Where a line of the records contains the word "Drug", show that line.

> [Revision tracking records]:

==========

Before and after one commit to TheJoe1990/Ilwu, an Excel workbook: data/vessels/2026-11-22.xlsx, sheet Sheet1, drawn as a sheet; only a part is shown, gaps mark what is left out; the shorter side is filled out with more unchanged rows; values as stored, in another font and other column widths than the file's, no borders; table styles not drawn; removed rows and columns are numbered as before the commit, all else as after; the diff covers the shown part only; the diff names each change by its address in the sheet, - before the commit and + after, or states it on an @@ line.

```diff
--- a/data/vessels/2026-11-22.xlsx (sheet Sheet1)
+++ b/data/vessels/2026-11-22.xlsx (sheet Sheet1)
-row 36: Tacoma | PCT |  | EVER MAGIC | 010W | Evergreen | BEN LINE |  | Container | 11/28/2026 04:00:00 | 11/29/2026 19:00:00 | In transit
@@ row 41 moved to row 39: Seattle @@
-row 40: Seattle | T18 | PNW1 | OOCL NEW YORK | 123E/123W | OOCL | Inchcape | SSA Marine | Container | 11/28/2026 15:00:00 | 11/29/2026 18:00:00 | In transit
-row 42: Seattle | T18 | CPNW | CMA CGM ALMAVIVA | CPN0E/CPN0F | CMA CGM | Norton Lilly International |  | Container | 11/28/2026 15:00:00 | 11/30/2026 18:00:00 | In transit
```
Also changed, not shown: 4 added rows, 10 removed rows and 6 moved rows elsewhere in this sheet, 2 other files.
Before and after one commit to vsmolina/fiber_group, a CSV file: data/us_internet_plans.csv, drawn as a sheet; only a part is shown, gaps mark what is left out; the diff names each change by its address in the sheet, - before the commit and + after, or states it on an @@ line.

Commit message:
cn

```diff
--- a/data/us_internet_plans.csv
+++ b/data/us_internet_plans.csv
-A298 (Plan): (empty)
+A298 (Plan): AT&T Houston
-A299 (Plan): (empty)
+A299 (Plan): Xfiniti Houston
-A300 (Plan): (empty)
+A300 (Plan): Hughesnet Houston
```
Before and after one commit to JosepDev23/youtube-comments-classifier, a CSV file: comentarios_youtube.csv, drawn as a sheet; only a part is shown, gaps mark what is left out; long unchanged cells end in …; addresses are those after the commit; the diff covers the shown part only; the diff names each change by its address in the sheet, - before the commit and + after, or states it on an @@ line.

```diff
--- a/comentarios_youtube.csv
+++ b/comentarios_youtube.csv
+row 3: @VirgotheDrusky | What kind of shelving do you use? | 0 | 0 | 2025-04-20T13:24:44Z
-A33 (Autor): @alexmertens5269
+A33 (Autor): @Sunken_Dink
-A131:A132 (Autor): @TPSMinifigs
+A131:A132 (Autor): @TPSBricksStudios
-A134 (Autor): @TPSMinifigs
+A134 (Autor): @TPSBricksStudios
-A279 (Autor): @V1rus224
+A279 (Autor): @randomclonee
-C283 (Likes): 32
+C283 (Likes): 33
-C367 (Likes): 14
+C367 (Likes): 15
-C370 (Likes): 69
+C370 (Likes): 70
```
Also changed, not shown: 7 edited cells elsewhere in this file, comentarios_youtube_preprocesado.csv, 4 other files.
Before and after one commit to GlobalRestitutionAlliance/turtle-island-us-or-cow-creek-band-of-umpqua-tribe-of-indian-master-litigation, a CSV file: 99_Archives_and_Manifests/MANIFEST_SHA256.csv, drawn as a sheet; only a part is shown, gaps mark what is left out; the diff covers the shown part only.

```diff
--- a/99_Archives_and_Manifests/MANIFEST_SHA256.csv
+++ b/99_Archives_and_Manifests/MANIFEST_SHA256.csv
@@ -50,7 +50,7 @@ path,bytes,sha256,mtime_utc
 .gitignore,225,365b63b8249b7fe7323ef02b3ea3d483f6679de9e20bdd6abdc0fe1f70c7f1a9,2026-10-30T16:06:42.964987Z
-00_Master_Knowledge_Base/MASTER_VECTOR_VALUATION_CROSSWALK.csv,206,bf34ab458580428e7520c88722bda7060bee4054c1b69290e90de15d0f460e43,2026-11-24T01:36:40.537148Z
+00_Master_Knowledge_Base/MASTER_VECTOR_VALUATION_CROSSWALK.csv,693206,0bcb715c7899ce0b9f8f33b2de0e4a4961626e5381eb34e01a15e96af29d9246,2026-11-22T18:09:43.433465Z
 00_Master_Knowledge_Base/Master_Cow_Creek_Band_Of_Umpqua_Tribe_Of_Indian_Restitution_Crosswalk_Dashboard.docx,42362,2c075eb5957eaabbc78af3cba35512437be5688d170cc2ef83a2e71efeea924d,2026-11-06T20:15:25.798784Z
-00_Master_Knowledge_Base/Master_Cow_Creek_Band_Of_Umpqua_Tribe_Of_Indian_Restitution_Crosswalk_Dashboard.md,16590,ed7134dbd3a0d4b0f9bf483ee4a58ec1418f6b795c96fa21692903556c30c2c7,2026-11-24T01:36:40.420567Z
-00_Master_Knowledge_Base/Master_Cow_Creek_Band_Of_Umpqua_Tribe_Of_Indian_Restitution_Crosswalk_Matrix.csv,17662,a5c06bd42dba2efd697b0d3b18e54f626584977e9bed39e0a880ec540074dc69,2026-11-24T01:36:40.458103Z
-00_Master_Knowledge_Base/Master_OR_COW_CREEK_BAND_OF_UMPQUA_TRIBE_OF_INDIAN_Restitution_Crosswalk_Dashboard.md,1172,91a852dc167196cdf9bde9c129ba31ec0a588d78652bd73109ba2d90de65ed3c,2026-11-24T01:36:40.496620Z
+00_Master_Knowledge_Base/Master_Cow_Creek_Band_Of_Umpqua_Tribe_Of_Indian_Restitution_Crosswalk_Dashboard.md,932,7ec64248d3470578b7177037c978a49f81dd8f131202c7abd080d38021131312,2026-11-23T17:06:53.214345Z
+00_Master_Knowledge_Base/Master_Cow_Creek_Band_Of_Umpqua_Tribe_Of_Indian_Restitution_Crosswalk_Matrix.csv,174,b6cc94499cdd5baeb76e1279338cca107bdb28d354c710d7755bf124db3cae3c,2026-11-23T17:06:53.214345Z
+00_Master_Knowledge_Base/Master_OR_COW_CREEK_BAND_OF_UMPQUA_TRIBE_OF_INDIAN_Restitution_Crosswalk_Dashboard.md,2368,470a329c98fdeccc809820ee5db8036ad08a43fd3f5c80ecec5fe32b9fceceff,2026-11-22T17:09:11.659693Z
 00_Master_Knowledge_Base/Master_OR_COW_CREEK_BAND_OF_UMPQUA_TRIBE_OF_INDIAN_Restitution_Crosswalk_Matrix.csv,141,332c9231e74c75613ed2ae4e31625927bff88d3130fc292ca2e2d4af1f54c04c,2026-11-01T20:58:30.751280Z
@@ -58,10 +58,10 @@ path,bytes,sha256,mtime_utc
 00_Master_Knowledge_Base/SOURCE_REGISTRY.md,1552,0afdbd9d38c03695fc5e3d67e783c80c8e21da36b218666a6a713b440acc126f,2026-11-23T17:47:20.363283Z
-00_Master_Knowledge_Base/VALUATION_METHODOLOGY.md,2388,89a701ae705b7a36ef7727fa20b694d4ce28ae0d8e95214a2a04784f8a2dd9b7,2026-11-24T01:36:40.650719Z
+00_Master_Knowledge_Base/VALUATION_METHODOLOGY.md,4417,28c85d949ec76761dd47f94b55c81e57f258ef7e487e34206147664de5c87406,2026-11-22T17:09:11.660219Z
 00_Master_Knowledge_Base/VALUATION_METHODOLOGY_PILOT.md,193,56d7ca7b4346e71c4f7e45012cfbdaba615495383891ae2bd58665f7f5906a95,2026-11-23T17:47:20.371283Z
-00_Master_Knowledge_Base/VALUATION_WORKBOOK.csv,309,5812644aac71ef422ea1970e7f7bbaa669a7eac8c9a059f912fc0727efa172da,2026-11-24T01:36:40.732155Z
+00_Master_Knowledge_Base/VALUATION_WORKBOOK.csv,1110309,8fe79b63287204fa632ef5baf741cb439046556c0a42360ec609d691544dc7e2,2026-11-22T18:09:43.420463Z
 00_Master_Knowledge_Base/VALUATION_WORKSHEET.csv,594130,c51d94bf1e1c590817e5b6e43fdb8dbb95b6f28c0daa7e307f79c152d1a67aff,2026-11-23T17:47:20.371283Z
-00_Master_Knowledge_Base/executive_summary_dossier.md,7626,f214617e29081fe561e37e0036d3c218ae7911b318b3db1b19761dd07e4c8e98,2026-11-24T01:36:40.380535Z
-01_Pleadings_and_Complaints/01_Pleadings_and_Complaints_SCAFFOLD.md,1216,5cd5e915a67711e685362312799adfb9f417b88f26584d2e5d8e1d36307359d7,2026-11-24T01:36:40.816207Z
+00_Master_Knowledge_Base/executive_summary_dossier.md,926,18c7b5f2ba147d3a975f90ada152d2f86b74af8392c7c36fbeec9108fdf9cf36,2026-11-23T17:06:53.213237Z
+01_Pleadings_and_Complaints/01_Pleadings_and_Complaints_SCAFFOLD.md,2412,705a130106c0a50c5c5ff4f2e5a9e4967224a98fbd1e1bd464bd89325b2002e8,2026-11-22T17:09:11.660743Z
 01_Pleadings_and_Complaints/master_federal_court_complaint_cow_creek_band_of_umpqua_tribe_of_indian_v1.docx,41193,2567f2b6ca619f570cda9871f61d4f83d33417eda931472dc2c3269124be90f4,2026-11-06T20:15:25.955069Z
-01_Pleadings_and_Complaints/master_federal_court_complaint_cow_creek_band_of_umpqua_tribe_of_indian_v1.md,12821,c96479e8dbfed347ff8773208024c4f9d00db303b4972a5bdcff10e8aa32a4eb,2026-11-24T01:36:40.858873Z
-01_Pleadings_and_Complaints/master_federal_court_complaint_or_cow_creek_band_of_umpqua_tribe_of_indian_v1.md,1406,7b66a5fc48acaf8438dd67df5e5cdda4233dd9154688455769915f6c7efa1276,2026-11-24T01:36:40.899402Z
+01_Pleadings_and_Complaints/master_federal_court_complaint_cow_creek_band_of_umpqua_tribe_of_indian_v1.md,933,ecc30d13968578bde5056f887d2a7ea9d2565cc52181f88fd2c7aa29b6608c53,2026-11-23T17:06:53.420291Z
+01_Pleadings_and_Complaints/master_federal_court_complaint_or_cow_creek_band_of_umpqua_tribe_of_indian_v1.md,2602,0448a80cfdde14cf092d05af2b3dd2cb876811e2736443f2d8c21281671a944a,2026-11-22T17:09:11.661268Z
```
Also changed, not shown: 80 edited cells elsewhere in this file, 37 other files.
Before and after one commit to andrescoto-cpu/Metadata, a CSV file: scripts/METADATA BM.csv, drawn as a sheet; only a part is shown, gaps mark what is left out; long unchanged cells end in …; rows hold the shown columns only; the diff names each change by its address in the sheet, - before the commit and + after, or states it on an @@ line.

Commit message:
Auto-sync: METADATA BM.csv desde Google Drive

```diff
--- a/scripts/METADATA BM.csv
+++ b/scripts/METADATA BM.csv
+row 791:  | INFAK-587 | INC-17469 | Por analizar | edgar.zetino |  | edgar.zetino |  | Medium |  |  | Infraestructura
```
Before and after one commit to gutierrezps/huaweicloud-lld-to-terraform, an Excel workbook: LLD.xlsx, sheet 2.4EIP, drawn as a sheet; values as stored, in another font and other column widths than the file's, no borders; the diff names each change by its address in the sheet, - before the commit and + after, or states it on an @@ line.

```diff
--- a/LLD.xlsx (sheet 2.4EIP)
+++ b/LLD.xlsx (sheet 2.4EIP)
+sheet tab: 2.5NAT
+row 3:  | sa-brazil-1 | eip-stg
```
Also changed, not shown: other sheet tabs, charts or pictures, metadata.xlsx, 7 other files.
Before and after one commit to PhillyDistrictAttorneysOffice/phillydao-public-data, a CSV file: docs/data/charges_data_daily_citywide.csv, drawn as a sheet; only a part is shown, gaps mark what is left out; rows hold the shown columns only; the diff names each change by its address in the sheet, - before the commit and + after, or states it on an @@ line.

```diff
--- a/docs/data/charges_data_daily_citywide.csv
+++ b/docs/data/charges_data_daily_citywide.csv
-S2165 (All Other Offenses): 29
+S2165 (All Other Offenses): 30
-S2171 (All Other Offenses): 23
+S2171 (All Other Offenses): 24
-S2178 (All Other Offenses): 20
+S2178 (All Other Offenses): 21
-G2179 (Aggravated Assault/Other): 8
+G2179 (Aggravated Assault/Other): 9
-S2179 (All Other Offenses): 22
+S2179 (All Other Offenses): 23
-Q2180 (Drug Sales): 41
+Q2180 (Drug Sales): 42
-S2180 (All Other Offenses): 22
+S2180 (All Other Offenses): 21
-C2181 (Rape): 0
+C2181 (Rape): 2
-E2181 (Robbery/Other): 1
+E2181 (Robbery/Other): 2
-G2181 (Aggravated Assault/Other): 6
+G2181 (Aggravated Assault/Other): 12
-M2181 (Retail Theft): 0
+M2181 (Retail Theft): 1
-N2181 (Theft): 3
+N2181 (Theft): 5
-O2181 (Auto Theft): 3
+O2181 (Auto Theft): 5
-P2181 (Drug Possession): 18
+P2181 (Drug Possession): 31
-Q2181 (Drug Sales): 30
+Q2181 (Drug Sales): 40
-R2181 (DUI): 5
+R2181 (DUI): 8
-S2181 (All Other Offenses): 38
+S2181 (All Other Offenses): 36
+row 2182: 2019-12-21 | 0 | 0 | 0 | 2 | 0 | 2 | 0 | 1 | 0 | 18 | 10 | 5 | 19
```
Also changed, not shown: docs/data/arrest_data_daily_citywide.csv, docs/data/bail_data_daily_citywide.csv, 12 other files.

==========

> [EXERCISE OUTPUT]:
-Q2180 (Drug Sales): 41
+Q2180 (Drug Sales): 42
-P2181 (Drug Possession): 18
+P2181 (Drug Possession): 31
-Q2181 (Drug Sales): 30
+Q2181 (Drug Sales): 40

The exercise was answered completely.